--- WHAT NEEDS TO BE DONE ---
For every line in the records below that holds "Pattern", make a copy.

*** Block opens ***

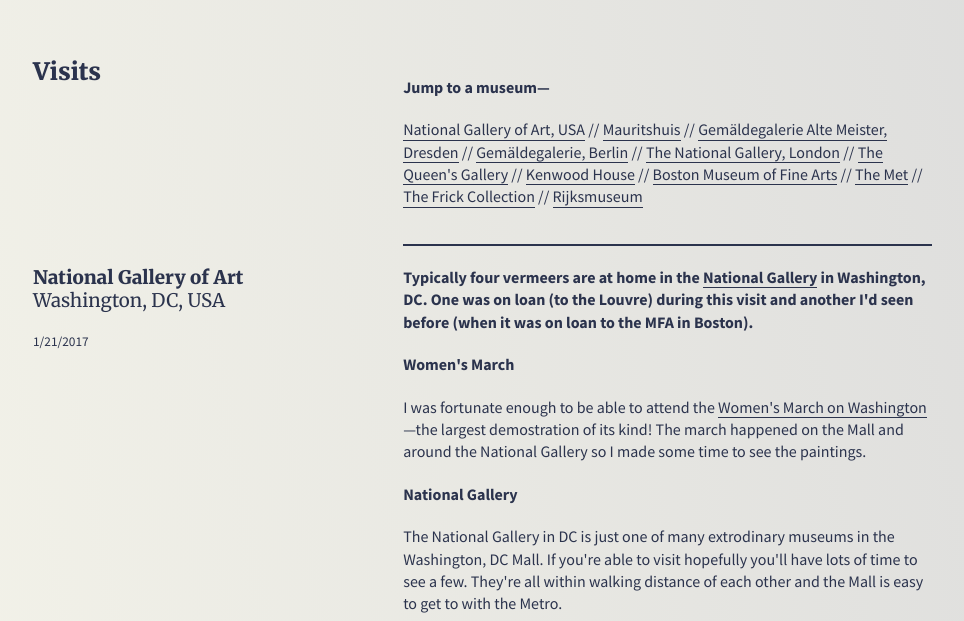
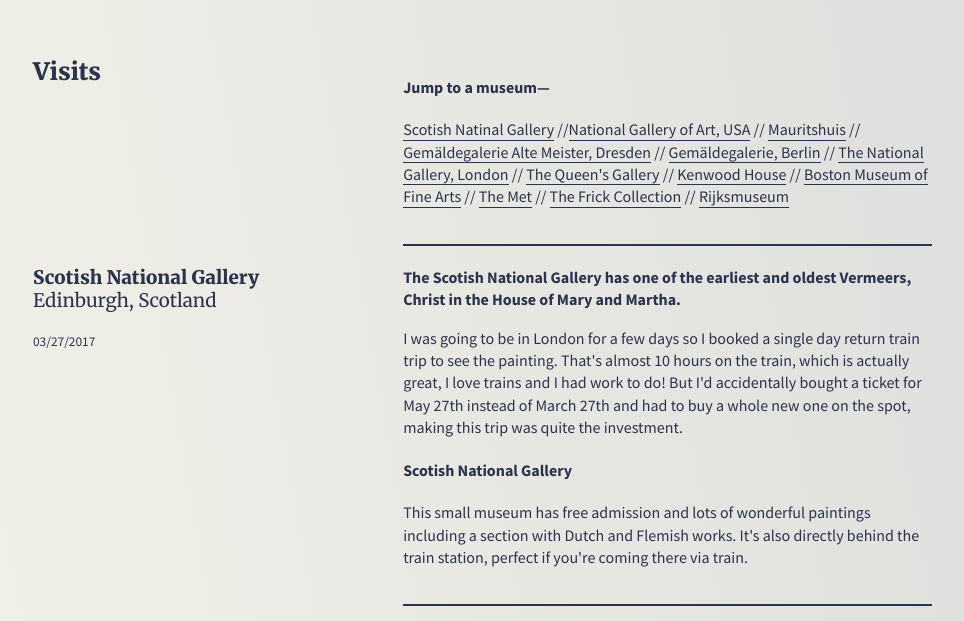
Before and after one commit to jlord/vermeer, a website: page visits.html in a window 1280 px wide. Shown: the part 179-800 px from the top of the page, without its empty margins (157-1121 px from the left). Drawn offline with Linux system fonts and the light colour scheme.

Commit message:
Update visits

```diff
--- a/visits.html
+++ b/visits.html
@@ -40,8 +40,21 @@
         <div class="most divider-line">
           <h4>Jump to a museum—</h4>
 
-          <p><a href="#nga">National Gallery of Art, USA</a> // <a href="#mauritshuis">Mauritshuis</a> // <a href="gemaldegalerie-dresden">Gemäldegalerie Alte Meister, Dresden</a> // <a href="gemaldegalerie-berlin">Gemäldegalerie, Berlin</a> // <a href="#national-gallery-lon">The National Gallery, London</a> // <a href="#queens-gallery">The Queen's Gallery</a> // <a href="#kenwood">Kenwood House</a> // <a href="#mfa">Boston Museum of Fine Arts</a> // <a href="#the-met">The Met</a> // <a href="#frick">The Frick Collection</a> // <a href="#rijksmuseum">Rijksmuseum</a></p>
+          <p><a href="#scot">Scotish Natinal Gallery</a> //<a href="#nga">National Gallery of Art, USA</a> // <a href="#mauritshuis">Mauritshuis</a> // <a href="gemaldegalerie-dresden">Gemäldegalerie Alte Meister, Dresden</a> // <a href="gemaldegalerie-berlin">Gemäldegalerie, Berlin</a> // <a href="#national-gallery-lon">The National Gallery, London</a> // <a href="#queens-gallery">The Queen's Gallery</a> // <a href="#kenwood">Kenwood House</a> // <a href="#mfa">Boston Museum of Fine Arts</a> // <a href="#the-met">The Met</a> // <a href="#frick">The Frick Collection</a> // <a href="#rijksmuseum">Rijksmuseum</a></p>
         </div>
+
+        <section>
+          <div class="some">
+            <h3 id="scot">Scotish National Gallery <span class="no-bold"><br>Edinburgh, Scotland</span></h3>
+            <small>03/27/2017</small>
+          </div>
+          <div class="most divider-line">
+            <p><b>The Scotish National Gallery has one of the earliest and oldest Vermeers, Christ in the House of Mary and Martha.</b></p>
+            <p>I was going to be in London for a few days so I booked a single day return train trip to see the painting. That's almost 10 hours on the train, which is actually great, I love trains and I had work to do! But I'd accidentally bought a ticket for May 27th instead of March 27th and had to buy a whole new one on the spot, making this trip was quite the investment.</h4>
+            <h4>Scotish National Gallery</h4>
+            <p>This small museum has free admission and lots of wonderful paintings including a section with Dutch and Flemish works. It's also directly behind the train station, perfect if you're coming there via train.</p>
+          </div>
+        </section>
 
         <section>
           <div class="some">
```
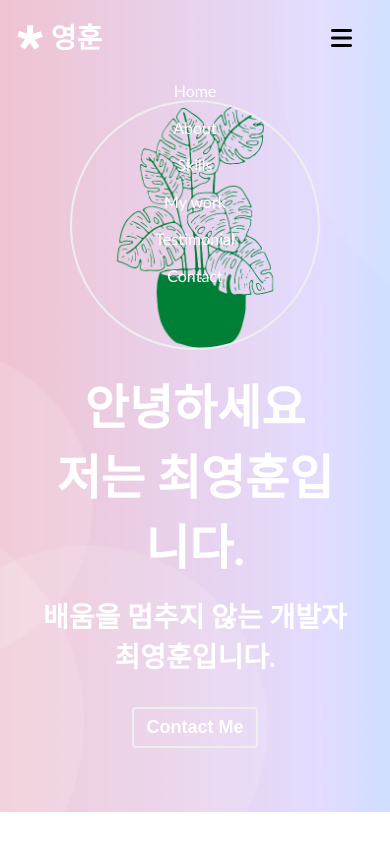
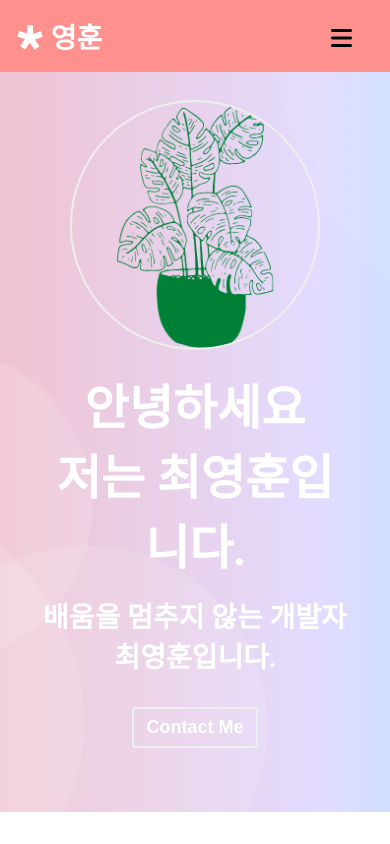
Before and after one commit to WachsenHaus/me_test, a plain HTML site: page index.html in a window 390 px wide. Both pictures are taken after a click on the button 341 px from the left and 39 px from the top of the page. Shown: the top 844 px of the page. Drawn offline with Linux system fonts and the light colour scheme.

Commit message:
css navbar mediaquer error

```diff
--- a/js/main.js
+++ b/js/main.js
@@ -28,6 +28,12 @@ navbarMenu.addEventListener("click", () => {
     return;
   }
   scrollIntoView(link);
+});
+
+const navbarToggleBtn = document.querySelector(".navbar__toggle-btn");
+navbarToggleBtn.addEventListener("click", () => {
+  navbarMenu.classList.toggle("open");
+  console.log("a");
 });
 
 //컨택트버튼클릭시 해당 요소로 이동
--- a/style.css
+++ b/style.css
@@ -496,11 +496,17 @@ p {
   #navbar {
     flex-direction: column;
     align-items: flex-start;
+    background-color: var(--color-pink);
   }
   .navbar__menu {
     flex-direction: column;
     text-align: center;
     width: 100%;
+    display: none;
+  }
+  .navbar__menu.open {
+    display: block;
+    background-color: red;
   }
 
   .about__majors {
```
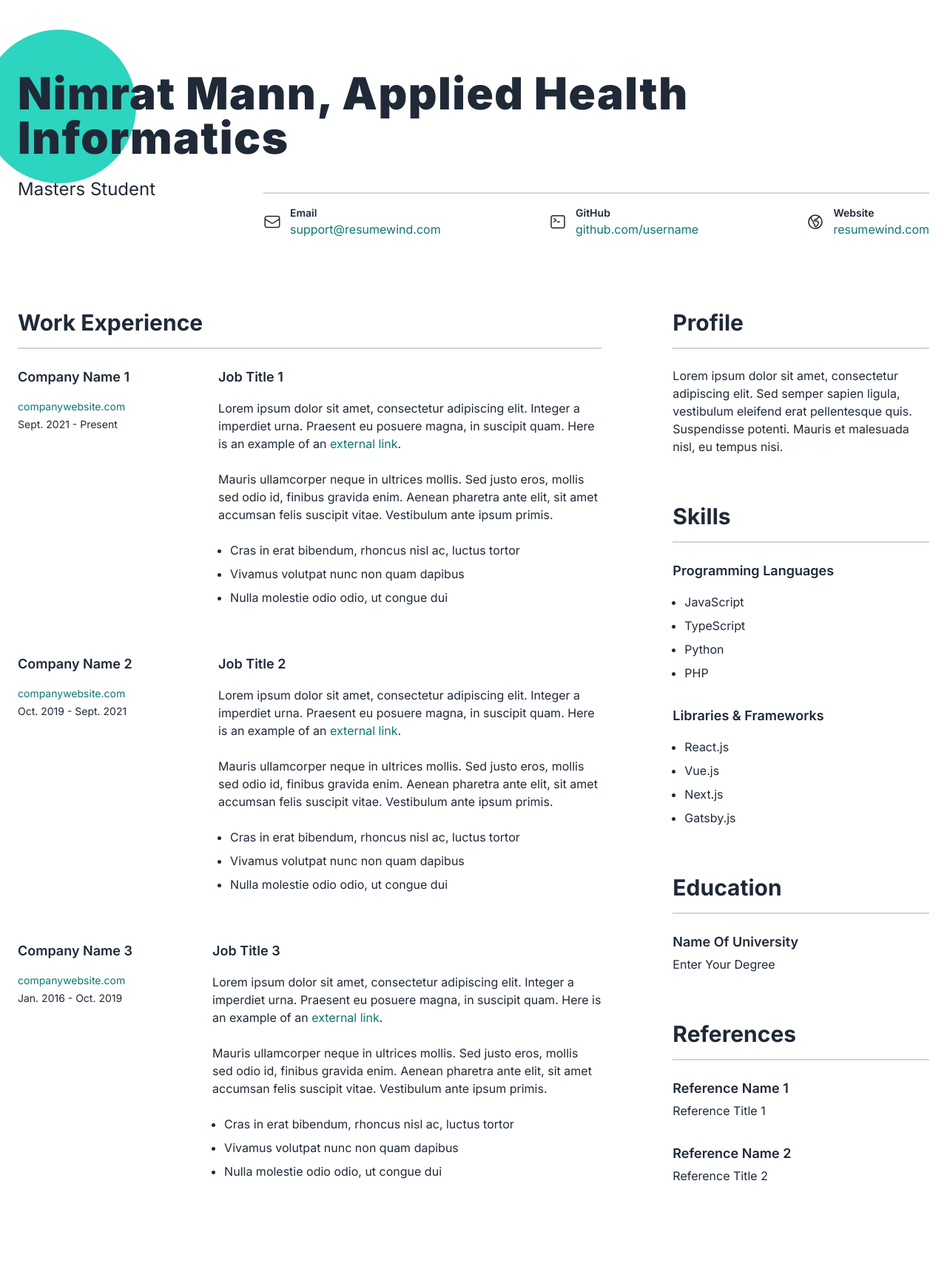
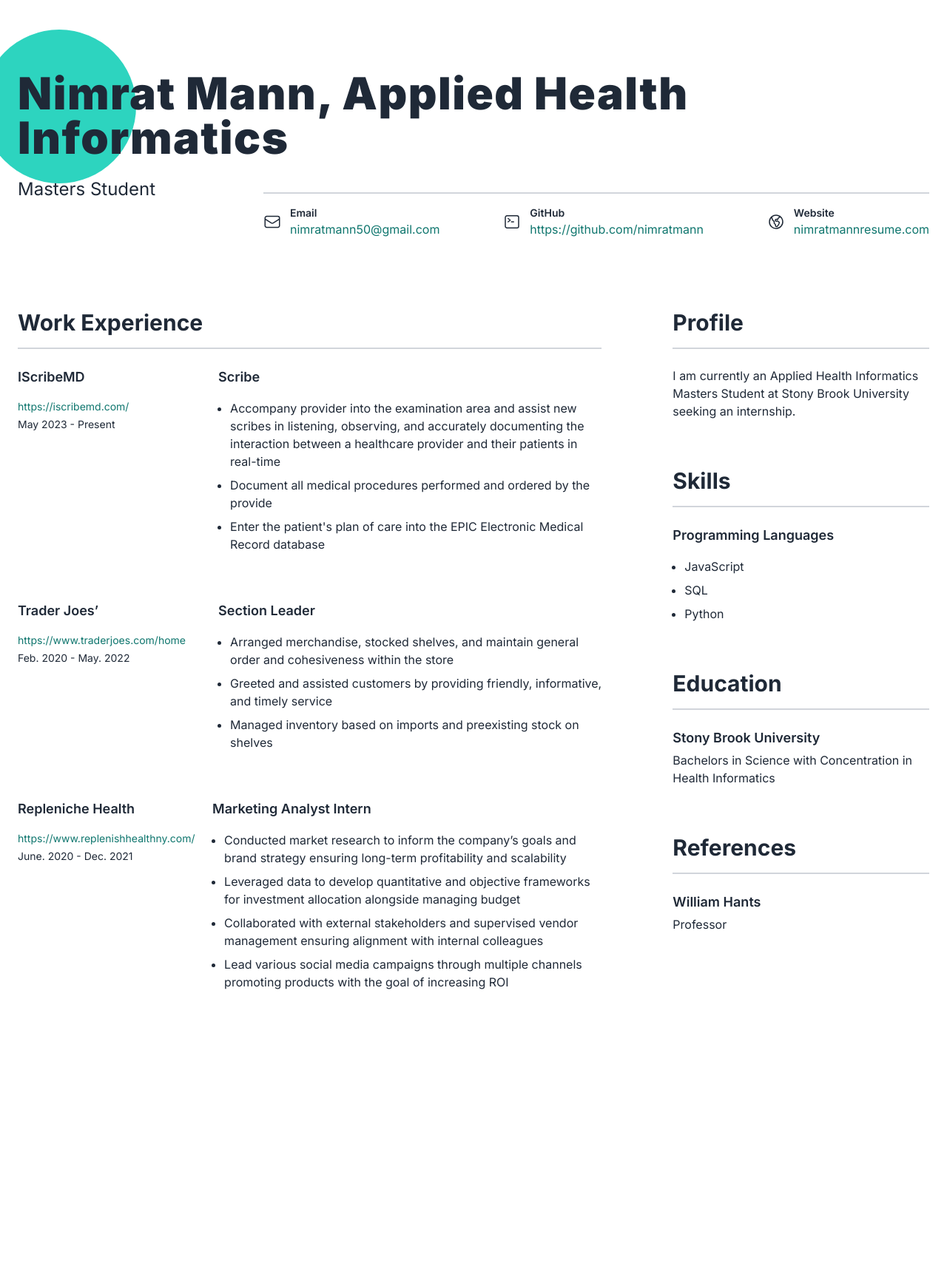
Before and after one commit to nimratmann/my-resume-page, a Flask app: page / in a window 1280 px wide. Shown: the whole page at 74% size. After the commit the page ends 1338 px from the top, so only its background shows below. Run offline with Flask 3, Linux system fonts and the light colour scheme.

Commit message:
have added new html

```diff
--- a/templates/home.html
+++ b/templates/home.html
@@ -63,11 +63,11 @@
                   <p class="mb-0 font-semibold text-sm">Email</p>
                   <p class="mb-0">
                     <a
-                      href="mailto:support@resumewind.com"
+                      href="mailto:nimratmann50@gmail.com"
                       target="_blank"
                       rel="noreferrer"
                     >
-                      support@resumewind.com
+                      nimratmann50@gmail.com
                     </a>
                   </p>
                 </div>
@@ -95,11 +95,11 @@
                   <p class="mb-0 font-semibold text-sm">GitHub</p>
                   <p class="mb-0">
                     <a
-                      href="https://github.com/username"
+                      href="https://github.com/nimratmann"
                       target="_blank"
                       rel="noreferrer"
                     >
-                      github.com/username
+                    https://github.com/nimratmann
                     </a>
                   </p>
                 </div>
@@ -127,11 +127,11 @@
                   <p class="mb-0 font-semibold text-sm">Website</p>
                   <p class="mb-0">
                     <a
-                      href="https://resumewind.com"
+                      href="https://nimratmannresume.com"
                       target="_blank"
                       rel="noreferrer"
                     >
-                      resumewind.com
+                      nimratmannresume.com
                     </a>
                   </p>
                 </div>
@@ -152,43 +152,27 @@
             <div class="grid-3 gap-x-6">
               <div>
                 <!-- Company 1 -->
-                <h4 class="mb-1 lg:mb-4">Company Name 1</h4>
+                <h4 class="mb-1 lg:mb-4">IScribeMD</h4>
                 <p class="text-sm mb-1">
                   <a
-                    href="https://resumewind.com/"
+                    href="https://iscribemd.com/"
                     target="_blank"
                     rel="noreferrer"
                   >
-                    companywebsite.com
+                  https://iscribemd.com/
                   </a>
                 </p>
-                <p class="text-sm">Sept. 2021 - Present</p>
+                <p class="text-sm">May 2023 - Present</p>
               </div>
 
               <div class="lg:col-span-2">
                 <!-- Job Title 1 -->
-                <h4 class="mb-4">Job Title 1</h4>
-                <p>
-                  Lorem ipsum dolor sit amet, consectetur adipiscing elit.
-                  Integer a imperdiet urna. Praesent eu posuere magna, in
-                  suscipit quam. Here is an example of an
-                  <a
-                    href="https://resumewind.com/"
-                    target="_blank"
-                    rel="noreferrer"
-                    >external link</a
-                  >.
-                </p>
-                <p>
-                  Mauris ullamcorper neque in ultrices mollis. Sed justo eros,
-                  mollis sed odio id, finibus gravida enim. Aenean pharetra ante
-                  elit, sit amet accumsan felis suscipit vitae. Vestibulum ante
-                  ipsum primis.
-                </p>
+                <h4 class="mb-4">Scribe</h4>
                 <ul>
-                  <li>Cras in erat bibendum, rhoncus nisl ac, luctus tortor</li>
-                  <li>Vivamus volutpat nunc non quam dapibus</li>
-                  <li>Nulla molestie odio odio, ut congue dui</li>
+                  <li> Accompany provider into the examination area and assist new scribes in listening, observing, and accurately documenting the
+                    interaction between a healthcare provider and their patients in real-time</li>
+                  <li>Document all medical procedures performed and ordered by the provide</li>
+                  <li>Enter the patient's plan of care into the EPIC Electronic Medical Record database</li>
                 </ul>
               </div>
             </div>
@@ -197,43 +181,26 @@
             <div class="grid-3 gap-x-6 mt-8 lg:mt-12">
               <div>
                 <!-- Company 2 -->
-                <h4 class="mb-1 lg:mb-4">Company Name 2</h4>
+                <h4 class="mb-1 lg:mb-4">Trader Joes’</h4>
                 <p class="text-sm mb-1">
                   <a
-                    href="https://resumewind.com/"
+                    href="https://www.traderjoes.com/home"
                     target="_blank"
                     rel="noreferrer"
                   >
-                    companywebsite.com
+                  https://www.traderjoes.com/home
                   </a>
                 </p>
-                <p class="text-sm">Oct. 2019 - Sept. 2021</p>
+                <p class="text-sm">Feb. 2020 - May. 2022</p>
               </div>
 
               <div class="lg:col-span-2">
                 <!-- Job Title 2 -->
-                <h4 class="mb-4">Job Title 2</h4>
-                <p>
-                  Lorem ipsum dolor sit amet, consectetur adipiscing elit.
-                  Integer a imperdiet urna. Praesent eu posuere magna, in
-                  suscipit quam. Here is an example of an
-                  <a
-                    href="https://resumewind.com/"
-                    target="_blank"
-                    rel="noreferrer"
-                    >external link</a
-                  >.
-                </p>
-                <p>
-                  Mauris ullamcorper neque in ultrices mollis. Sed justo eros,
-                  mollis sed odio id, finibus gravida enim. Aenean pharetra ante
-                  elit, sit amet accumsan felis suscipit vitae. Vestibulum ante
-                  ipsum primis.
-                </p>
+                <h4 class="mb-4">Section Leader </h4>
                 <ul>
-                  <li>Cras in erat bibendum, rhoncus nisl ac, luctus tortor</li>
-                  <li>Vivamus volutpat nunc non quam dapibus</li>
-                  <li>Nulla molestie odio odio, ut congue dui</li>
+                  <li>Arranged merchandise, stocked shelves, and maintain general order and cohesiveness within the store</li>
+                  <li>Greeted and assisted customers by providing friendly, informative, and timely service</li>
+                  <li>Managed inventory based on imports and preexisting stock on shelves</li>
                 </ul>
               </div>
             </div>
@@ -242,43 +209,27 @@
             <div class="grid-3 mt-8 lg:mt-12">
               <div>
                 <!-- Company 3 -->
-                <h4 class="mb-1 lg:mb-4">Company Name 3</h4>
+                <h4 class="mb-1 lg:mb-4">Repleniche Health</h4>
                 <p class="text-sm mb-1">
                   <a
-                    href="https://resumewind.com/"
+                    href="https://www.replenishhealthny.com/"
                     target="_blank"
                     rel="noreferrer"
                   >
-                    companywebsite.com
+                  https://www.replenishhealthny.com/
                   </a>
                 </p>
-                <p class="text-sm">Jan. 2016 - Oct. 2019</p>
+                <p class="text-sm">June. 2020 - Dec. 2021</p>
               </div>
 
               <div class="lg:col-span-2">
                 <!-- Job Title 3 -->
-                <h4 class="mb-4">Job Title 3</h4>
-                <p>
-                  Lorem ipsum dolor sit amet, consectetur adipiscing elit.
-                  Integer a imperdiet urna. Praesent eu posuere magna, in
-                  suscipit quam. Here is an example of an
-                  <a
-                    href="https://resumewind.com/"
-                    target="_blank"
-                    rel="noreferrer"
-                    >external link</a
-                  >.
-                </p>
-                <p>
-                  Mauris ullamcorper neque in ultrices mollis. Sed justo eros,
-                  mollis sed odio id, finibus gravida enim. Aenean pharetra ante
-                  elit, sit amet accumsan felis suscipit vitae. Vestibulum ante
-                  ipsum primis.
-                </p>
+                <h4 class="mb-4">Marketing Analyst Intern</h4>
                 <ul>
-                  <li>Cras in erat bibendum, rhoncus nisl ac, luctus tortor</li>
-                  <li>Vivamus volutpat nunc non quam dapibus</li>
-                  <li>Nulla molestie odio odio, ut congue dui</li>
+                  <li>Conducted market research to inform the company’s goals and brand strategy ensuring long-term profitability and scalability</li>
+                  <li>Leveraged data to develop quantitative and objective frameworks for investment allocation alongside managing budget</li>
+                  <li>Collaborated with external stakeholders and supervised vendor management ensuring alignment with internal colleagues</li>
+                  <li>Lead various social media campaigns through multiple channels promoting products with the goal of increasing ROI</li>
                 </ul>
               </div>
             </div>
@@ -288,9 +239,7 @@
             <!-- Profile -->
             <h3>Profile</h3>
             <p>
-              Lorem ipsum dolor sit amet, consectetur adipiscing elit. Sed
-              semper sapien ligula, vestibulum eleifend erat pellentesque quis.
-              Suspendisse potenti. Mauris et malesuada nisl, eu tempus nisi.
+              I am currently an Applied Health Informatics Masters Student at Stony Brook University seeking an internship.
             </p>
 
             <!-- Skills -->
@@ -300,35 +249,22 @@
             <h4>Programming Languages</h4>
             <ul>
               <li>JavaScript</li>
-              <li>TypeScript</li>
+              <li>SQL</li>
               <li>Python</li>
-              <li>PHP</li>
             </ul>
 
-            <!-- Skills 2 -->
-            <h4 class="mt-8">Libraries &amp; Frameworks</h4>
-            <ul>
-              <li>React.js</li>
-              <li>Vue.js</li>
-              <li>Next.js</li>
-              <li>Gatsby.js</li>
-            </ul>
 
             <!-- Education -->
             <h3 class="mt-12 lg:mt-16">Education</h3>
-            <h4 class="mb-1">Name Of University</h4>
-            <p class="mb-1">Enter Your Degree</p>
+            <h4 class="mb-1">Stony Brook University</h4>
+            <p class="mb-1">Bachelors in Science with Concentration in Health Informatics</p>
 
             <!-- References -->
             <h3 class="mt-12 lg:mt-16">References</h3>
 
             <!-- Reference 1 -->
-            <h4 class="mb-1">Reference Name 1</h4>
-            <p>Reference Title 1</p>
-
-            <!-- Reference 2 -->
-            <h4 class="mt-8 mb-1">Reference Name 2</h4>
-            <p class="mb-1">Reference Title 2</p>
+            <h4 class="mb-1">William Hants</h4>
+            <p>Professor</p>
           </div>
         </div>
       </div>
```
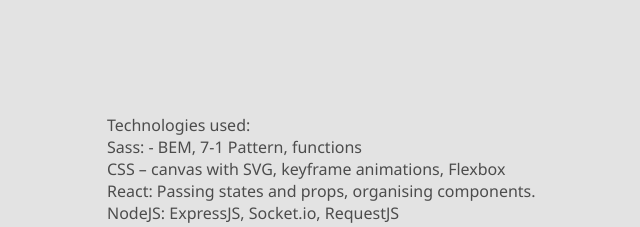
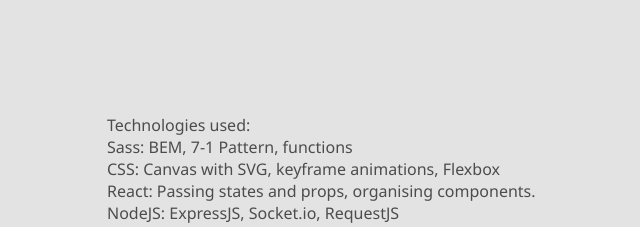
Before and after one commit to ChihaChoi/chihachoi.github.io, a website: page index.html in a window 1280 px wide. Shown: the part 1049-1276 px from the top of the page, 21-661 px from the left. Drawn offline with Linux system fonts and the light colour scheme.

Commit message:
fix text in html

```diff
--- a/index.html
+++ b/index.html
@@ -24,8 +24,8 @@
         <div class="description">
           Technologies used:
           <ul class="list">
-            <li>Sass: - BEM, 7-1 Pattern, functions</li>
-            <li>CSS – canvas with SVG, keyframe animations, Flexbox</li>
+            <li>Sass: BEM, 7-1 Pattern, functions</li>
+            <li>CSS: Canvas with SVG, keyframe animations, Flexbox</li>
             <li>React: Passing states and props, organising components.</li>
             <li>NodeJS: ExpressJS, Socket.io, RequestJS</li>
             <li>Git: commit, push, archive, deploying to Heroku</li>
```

*** Block closes ***

--- ANSWER SECTION ---
-            <li>Sass: - BEM, 7-1 Pattern, functions</li>
+            <li>Sass: BEM, 7-1 Pattern, functions</li>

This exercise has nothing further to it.